#### [Task description]
Each line of the material below with the word "Colors" is to be reported.

======== Supplied records ========

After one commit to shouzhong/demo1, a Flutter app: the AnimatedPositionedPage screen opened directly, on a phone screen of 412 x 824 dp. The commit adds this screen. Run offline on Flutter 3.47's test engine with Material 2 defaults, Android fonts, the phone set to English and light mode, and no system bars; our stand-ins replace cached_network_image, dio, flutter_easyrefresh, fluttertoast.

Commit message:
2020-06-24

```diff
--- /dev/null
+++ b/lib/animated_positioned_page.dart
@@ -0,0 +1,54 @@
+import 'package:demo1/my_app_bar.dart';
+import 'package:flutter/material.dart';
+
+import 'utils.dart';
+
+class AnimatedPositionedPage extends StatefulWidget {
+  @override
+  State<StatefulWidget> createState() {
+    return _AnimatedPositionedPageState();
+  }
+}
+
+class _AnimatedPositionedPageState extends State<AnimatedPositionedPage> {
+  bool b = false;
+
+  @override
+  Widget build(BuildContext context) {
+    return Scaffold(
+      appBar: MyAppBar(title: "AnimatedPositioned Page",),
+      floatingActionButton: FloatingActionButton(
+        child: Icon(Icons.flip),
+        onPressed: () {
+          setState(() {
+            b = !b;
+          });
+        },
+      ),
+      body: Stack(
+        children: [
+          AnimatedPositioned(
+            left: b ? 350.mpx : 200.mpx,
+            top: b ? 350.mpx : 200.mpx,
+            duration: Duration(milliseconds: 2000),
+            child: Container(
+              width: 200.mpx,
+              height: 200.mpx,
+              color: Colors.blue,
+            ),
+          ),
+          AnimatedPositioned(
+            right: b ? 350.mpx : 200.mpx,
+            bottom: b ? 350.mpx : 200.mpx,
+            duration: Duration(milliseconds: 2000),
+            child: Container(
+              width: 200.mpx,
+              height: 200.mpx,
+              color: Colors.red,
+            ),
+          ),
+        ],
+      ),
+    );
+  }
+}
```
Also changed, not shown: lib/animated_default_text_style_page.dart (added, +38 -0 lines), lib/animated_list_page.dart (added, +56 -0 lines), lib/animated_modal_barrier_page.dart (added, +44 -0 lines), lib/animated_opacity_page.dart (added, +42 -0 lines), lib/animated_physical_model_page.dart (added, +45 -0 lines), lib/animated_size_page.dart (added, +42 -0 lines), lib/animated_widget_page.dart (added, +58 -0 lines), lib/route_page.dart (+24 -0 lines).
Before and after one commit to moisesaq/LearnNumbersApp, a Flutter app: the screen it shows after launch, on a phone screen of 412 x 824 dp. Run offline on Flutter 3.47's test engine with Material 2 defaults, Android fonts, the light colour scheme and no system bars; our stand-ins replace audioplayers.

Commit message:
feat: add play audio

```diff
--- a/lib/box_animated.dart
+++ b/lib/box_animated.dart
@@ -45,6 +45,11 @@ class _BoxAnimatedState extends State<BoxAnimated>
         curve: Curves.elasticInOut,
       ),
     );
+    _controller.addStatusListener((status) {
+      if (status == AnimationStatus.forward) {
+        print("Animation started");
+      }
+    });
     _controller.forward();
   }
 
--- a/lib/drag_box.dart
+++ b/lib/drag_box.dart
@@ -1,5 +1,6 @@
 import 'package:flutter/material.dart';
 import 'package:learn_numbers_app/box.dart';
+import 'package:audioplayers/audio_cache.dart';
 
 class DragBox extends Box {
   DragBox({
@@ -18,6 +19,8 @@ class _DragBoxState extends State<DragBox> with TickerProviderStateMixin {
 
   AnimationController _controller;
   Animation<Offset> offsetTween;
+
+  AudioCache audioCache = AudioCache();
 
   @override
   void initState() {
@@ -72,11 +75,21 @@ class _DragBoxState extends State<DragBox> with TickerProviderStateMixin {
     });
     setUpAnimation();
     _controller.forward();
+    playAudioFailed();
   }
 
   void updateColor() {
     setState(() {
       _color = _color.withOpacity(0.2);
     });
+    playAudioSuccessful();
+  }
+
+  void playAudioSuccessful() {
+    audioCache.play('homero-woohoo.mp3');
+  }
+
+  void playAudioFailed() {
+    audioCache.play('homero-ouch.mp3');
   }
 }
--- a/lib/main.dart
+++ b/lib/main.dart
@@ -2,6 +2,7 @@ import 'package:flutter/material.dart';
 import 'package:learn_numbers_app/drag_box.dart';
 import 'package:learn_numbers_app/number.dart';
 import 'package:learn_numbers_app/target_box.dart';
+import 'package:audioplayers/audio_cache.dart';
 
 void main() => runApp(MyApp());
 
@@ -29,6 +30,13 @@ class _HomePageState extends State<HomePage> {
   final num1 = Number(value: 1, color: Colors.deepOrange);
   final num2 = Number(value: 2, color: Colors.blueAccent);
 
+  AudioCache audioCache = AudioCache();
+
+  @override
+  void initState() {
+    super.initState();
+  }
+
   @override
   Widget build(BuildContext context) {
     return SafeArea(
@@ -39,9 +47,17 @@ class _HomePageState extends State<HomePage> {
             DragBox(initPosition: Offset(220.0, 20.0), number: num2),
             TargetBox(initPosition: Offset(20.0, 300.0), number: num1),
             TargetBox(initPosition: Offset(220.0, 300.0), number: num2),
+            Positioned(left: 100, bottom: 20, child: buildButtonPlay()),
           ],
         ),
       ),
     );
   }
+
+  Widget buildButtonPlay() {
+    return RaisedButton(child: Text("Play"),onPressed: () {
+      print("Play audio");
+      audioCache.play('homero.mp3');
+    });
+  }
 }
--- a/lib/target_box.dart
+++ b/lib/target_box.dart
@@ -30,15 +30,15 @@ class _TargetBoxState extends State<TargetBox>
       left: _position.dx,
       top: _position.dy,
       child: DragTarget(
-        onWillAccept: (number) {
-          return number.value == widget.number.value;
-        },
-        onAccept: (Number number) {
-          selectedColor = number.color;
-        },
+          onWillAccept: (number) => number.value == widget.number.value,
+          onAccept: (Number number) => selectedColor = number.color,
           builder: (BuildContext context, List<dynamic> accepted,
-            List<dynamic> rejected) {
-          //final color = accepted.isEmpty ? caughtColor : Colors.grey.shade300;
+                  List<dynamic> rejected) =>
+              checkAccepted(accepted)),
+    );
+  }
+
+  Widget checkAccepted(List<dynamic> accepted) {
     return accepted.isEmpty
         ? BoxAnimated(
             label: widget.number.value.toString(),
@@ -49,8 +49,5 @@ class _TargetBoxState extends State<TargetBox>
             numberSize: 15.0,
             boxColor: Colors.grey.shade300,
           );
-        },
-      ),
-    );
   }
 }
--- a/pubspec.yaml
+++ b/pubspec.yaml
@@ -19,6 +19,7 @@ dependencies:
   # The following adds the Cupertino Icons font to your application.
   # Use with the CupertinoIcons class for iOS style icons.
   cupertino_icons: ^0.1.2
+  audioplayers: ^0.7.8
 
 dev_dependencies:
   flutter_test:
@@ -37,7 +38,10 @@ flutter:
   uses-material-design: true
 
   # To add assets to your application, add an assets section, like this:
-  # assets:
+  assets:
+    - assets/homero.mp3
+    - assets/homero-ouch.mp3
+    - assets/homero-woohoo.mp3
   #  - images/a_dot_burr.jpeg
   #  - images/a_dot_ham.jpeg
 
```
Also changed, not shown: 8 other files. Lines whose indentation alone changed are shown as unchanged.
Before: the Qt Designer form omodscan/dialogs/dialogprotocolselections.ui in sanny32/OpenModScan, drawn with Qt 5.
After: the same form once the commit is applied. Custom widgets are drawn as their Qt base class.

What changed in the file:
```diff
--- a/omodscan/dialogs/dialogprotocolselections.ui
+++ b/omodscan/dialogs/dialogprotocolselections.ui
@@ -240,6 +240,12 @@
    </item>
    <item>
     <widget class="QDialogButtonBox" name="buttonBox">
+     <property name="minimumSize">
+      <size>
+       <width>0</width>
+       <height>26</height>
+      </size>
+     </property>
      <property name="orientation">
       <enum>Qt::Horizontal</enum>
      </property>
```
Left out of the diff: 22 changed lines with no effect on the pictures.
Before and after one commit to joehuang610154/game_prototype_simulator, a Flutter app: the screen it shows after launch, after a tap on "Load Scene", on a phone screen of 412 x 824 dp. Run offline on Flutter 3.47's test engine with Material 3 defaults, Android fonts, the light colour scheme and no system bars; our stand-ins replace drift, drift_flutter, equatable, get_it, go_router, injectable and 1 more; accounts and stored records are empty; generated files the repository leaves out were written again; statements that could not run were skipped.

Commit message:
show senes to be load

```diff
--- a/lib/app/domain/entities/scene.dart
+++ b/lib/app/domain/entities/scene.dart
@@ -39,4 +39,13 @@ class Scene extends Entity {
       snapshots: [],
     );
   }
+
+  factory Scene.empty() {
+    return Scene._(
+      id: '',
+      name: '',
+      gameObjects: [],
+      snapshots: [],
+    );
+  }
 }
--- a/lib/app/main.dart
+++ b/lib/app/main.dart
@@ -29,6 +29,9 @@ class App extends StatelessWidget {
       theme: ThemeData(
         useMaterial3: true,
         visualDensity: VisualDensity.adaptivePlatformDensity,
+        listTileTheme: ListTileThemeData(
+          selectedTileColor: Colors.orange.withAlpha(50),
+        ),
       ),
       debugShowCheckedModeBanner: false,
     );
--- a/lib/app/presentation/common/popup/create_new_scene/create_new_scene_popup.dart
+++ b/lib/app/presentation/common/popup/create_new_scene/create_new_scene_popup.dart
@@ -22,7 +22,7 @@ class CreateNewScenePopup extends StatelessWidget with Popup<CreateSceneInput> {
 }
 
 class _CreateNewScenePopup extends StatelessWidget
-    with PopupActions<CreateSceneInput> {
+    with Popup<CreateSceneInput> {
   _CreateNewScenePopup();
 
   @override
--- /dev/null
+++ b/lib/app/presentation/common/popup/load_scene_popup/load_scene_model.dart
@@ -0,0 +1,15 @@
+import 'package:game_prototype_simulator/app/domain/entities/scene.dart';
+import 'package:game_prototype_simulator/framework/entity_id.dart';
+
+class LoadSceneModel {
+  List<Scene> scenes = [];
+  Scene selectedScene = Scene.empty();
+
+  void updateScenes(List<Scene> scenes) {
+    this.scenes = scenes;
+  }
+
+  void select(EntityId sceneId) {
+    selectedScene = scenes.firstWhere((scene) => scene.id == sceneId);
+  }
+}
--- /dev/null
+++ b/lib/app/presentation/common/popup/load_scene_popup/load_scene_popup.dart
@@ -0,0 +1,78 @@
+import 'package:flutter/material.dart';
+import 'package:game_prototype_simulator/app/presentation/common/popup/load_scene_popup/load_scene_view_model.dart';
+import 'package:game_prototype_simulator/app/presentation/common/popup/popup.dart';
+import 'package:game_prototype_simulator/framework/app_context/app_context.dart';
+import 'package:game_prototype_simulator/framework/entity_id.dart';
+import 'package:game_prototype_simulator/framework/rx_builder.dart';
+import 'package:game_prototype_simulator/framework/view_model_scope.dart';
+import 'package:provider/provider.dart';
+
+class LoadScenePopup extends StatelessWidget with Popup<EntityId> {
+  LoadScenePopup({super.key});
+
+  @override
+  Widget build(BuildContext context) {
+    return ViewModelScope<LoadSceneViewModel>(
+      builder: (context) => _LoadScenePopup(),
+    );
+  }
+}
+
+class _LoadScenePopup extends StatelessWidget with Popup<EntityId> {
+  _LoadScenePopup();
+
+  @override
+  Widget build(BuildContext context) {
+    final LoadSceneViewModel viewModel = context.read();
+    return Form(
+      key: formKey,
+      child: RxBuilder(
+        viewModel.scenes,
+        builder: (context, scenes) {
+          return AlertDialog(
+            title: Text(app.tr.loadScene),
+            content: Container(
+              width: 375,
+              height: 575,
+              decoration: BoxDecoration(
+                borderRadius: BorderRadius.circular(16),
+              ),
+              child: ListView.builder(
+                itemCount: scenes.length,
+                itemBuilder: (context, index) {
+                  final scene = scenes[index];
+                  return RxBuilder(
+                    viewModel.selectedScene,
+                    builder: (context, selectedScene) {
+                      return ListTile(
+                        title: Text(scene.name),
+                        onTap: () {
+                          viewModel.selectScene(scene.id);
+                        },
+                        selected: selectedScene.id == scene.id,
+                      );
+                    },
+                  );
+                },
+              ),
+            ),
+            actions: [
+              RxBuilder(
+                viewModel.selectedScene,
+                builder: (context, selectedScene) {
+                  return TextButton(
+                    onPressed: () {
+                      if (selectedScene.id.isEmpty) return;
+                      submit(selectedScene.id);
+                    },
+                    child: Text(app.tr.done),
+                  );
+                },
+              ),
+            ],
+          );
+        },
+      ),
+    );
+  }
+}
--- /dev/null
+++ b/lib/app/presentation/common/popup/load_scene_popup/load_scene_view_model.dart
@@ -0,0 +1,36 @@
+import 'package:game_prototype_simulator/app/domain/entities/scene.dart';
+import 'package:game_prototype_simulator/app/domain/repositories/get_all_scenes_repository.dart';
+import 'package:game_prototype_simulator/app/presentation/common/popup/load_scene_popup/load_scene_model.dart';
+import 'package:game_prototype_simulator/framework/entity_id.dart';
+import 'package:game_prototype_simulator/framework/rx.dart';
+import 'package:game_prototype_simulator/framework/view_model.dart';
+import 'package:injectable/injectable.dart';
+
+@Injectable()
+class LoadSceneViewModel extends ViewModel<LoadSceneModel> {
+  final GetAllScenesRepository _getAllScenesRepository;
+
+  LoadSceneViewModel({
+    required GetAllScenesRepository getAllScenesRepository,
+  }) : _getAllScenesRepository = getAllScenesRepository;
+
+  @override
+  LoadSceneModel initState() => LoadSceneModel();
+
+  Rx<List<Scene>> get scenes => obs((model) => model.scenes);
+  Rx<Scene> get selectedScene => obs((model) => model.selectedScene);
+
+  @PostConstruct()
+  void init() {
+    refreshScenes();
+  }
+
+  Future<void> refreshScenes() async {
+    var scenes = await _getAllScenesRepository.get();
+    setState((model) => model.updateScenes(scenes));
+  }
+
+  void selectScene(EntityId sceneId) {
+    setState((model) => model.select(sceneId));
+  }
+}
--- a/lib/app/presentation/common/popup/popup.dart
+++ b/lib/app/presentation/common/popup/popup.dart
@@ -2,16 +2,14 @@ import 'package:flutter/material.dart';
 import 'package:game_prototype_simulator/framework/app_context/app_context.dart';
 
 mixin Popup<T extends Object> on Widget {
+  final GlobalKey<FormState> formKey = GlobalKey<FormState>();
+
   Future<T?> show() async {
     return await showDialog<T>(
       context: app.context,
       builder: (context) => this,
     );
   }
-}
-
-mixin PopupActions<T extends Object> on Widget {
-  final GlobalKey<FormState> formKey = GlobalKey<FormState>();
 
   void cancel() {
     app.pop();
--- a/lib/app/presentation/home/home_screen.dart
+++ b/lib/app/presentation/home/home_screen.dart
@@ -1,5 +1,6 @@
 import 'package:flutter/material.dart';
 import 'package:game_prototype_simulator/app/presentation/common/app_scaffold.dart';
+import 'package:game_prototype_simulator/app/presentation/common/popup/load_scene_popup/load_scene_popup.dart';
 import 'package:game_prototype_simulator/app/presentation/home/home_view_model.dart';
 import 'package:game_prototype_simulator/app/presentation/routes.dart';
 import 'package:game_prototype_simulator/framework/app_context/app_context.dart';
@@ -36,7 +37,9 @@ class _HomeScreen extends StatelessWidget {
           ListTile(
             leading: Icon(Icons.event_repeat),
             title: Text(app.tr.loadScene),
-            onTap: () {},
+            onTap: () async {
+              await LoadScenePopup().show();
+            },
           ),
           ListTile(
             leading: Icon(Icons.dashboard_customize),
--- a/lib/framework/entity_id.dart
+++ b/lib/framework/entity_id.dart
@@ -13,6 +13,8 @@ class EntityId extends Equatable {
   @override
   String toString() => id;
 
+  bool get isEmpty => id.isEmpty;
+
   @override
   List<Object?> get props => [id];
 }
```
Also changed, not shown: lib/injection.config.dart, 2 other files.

========

#### [Task answer]
+              color: Colors.blue,
+              color: Colors.red,
   final num1 = Number(value: 1, color: Colors.deepOrange);
   final num2 = Number(value: 2, color: Colors.blueAccent);
-          //final color = accepted.isEmpty ? caughtColor : Colors.grey.shade300;
             boxColor: Colors.grey.shade300,
+          selectedTileColor: Colors.orange.withAlpha(50),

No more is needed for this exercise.